What a lovely area! Glad you had such beautiful weather for your hikes. :) KitReplyDelete
Amazing. So much space!ReplyDelete
Loved this! A beautiful day indeed and we both would like the wrap up at the end (especially Bill, who really likes to have a goal at the end of a walk.) The reasons for putting in that walkway was great -- such interesting information -- and a win/win for everybody . So impressed.ReplyDelete
I'm always enthralled by the variety in the landscape in England. No wonder your guests were gob-smacked - I think I would be, too.ReplyDelete
Lindas imagens. Feliz fim de semana.ReplyDelete
Angie, What a lovely place to walk! Love the walls around the fields. Thanks for visiting and sharing. Have a great week. Sylvia D.ReplyDelete
Wonderful to know that these pristine and lovely settings are being preserved for future generations. Definitely looks and sounds like my kind of walk with the perfect sort of ending. :)ReplyDelete

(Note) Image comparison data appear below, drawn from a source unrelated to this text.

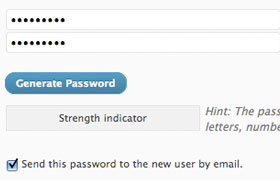
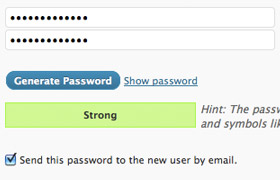
Updates to version 2.1; added 'Show password' feature and cleaned up code base
git-svn-id: http://plugins.svn.wordpress.org/wp-password-generator/trunk@390846 b8457f37-d9ea-0310-8a92-e5e31aec5664

diff --git a/wp-password-generator.js b/wp-password-generator.js
@@ -1,17 +1,31 @@
 /*
 	Plugin Name: WP-Password Generator
-	Plugin URI: http://stevegrunwell.com/wp-password-generator.php
-	Version: 2.0
+	Plugin URI: http://stevegrunwell.com/wp-password-generator
+	Version: 2.1
 */
 
-jQuery(document).ready(function(){
-	jQuery('#pass-strength-result').before('<br /><button id="password_generator" class="button-primary">Generate Password</button><br />');
+(function($){
+	$(document).ready(function(){
+		$('#pass-strength-result').before('<br /><button id="password_generator" class="button-primary">Generate Password</button><br />');
 
-	jQuery('#password_generator').bind('click', function(){
-		jQuery.post(ajaxurl, { action : 'generate_password' }, function(p){
-			jQuery('#pass1, #pass2').val(p).trigger('keyup');
-			jQuery('#send_password').attr('checked', 'checked');
+		$('#password_generator').bind('click', function(){
+			$.post(ajaxurl, { action : 'generate_password' }, function(p){
+				$('#pass1, #pass2').val(p).trigger('keyup');
+				$('#password_generator_toggle kbd').html(p);
+			
+				/* Append the 'Show password' link and bind the click event */
+				if( $('#password_generator_toggle').length === 0 ){
+					$('#send_password').attr('checked', 'checked'); // Only do this the first time
+					$('#password_generator').after('<span id="password_generator_toggle" style="margin-left:.25em;"><a href="#">Show password</a></span>');
+					$('#password_generator_toggle a').live('click', function(){
+						$(this).fadeOut(200, function(){
+							$('#password_generator_toggle').html('<kbd style="font-size:1.2em;">' + $('#pass1').val() + '</kbd>');
+						});
+						return false;
+					});
+				}	
+			});
+			return false;
 		});
-		return false;
 	});
-});
+})(jQuery);

diff --git a/wp-password-generator.php b/wp-password-generator.php
@@ -9,33 +9,48 @@
 	License: GPL2
 */
 
-	function wp_password_generator_load(){
-		if( basename($_SERVER['PHP_SELF']) == 'user-new.php' ){
-			wp_enqueue_script('wp-password-generator', '/wp-content/plugins/wp-password-generator/wp-password-generator.js', array('jquery'), '2.0', true);
+/**
+ * Instantiate the plugin/enqueue wp-password-generator.js
+ *
+ * @return bool
+ * @package WordPress
+ * @subpackage WP Password Generator
+ */
+function wp_password_generator_load(){
+	if( basename($_SERVER['PHP_SELF']) == 'user-new.php' ){
+		wp_enqueue_script('wp-password-generator', '/wp-content/plugins/wp-password-generator/wp-password-generator.js', array('jquery'), '2.1', true);
+	}
+	return true;
+}
+
+/**
+ * Handle an Ajax request for a password, print response.
+ *
+ * Uses $len and $allowed to control the length and allowed characters (respectively)
+ *
+ * @return bool (echoes password)
+ * @package WordPress
+ * @subpackage WP Password Generator
+ */
+function wp_password_generator_generate(){
+	$password = '';
+	$len = mt_rand(7, 16); // Min/max password lengths
+	$allowed = '0123456789ABCDEFGHIJKLMNOPQRSTUVWXYZabcdefghijklmnopqrstuvwxyz!@#$%^&*()'; // Available characters
+	$i = 0;
+
+	while( $i <= $len ){
+		$char = substr( $allowed, mt_rand(0, strlen($allowed)-1 ), 1 );
+		if( !strstr($password, $char) ){ 
+			$password .= $char;
+			$i++;
 		}
-		return;
 	}
 
-	/* Handle an Ajax request for a password */
-	function wp_password_generator_generate(){
-		$password = '';
-		$len = mt_rand(7, 16);
-		$allowed = '0123456789ABCDEFGHIJKLMNOPQRSTUVWXYZabcdefghijklmnopqrstuvwxyz!@#$%^&*()';
-		$i = 0;
-	
-		while( $i <= $len ){
-			$char = substr( $allowed, mt_rand(0, strlen($allowed)-1 ), 1 );
-			if( !strstr($password, $char) ){ 
-				$password .= $char;
-				$i++;
-			}
-		}
+	echo $password;
+	return true;
+}
 
-		echo $password;
-		return true;
-	}
-	
-	add_action('admin_print_scripts', 'wp_password_generator_load'); 
-	add_action('wp_ajax_generate_password', 'wp_password_generator_generate');
+add_action('admin_print_scripts', 'wp_password_generator_load'); // run wp_password_generator_load() during admin_print_scripts
+add_action('wp_ajax_generate_password', 'wp_password_generator_generate'); // Ajax hook
 
 ?>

What a wonderful trip you took us on Angie, and the beautiful photos and story around it you added, thank you! I love the UK, we visited several times. Last summer we were in Scotland and like you had very good weather as well. Thank you so much for your sweet comment on my blog :) I'm happy to hear you enjoyed the video! Wishing you a beautiful day and sending you sunny smiles, xxReplyDelete
These are some fantastic scenes! It's always good to go back once in a while because you pick up on things you missed before.ReplyDelete
Beautiful country and wonderful photography ~ and great times with family ~ ^_^ReplyDelete
(A ShutterBug Explores)
Thanks for visiting and commenting ~ ^_^
Beautiful island.Very scenic.ReplyDelete
So beautiful pictures!ReplyDelete
Your photos are beautiful, and I really enjoyed this tour! I also love your background, and my favourite colour is green! Warm greetings from Montreal, Canada. Thank you so much for sharing. :)ReplyDelete